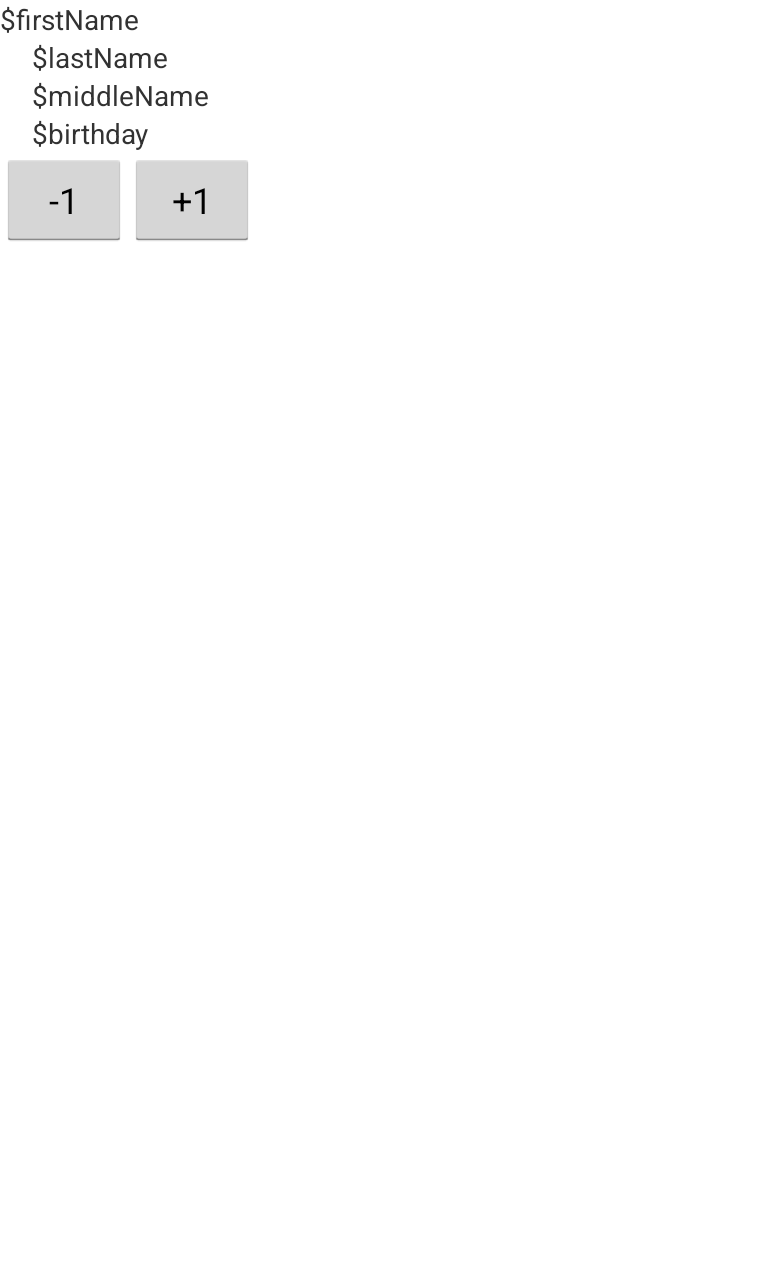
Repository: egslava/android-net-list-utils
Layout: NetUtilsSamples/res/layout/person.xml
These files come from the project's save history. The layout is drawn as it stood at one moment and after the next save; the edit follows.
It is drawn on a 768 x 1280 px phone screen (xhdpi) without system bars, with theme AppTheme; the app's code is not run.

Above is the layout before, as saved 2013-10-14 11:52:50.

### NetUtilsSamples/res/layout/person.xml
<?xml version="1.0" encoding="utf-8"?>
<LinearLayout xmlns:android="http://schemas.android.com/apk/res/android"
    android:layout_width="match_parent"
    android:layout_height="match_parent"
    android:orientation="vertical" >

    <TextView
        android:id="@+id/$firstName"
        android:layout_width="wrap_content"
        android:layout_height="wrap_content"
        android:text="$firstName" />

    <TextView
        android:id="@+id/$lastName"
        android:layout_width="wrap_content"
        android:layout_height="wrap_content"
        android:text="$lastName"
        android:layout_marginLeft="@dimen/activity_horizontal_margin"/>

    <TextView
        android:id="@+id/$middleName"
        android:layout_width="wrap_content"
        android:layout_height="wrap_content"
        android:text="$middleName"
        android:layout_marginLeft="@dimen/activity_horizontal_margin" />

    <TextView
        android:id="@+id/$birthday"
        android:layout_width="wrap_content"
        android:layout_height="wrap_content"
        android:text="$birthday"
        android:layout_marginLeft="@dimen/activity_horizontal_margin"
        android:tag="(dd.MM.yyyy)" />

    <LinearLayout
        android:layout_width="match_parent"
        android:layout_height="wrap_content" >

        <Button
            android:id="@+id/minus"
            android:layout_width="wrap_content"
            android:layout_height="wrap_content"
            android:text="-1" />

        <Button
            android:id="@+id/plus"
            android:layout_width="wrap_content"
            android:layout_height="wrap_content"
            android:text="+1" />

    </LinearLayout>

</LinearLayout>

Loaded but not shown: NetUtilsSamples/res/values/styles.xml (common file); NetUtilsSamples/res/values-v11/styles.xml (common file); NetUtilsSamples/res/values-v14/styles.xml (common file); NetUtilsSamples/res/values/dimens.xml (common file)

After the next save:
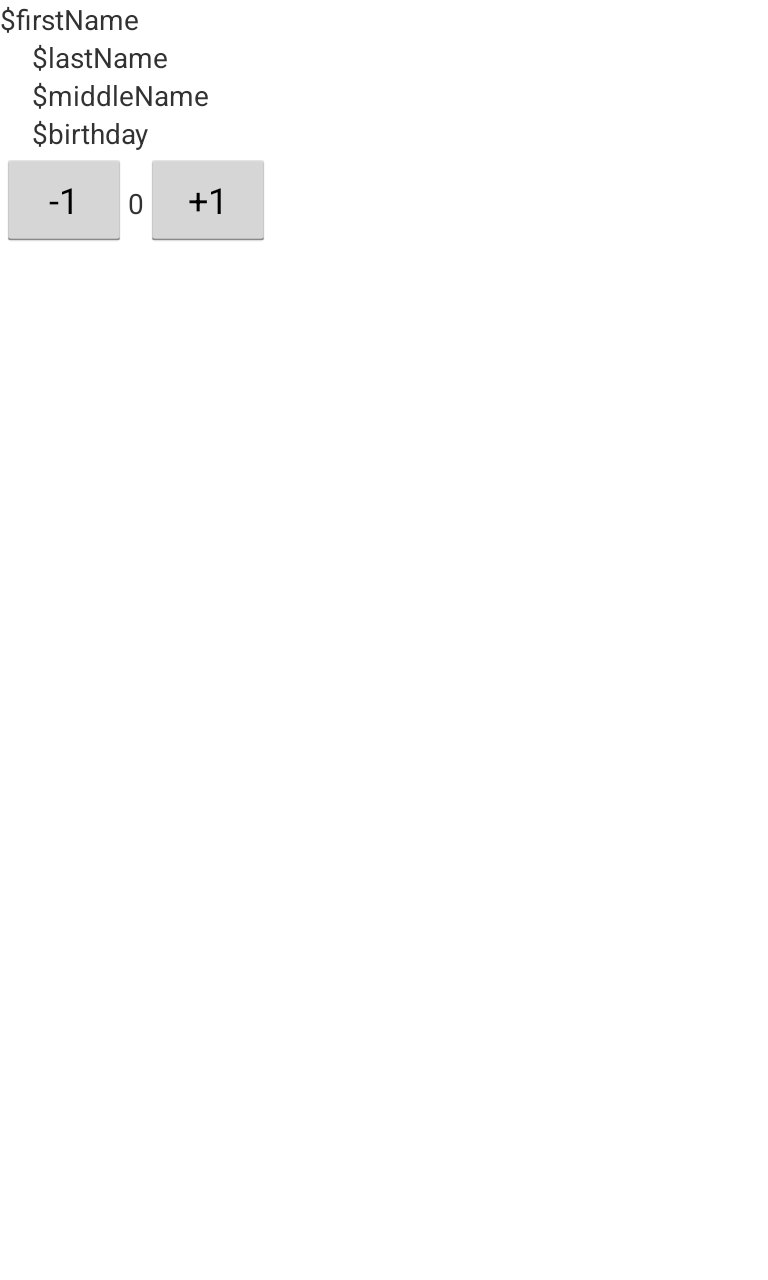
Saved 25 s later.
--- a/NetUtilsSamples/res/layout/person.xml
+++ b/NetUtilsSamples/res/layout/person.xml
@@ -42,6 +42,12 @@
             android:layout_height="wrap_content"
             android:text="-1" />
 
+        <TextView
+            android:id="@+id/count"
+            android:layout_width="wrap_content"
+            android:layout_height="wrap_content"
+            android:text="0" />
+
         <Button
             android:id="@+id/plus"
             android:layout_width="wrap_content"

__WORK INSTRUCTIONS__
An exact copy of the entries above, with no pictures, is the required answer.

__RESPONSE FOR THIS EXERCISE__
Repository: egslava/android-net-list-utils
Layout: NetUtilsSamples/res/layout/person.xml
These files come from the project's save history. The layout is drawn as it stood at one moment and after the next save; the edit follows.
It is drawn on a 768 x 1280 px phone screen (xhdpi) without system bars, with theme AppTheme; the app's code is not run.

Above is the layout before, as saved 2013-10-14 11:52:50.

### NetUtilsSamples/res/layout/person.xml
<?xml version="1.0" encoding="utf-8"?>
<LinearLayout xmlns:android="http://schemas.android.com/apk/res/android"
    android:layout_width="match_parent"
    android:layout_height="match_parent"
    android:orientation="vertical" >

    <TextView
        android:id="@+id/$firstName"
        android:layout_width="wrap_content"
        android:layout_height="wrap_content"
        android:text="$firstName" />

    <TextView
        android:id="@+id/$lastName"
        android:layout_width="wrap_content"
        android:layout_height="wrap_content"
        android:text="$lastName"
        android:layout_marginLeft="@dimen/activity_horizontal_margin"/>

    <TextView
        android:id="@+id/$middleName"
        android:layout_width="wrap_content"
        android:layout_height="wrap_content"
        android:text="$middleName"
        android:layout_marginLeft="@dimen/activity_horizontal_margin" />

    <TextView
        android:id="@+id/$birthday"
        android:layout_width="wrap_content"
        android:layout_height="wrap_content"
        android:text="$birthday"
        android:layout_marginLeft="@dimen/activity_horizontal_margin"
        android:tag="(dd.MM.yyyy)" />

    <LinearLayout
        android:layout_width="match_parent"
        android:layout_height="wrap_content" >

        <Button
            android:id="@+id/minus"
            android:layout_width="wrap_content"
            android:layout_height="wrap_content"
            android:text="-1" />

        <Button
            android:id="@+id/plus"
            android:layout_width="wrap_content"
            android:layout_height="wrap_content"
            android:text="+1" />

    </LinearLayout>

</LinearLayout>

Loaded but not shown: NetUtilsSamples/res/values/styles.xml (common file); NetUtilsSamples/res/values-v11/styles.xml (common file); NetUtilsSamples/res/values-v14/styles.xml (common file); NetUtilsSamples/res/values/dimens.xml (common file)

After the next save:
Saved 25 s later.
--- a/NetUtilsSamples/res/layout/person.xml
+++ b/NetUtilsSamples/res/layout/person.xml
@@ -42,6 +42,12 @@
             android:layout_height="wrap_content"
             android:text="-1" />
 
+        <TextView
+            android:id="@+id/count"
+            android:layout_width="wrap_content"
+            android:layout_height="wrap_content"
+            android:text="0" />
+
         <Button
             android:id="@+id/plus"
             android:layout_width="wrap_content"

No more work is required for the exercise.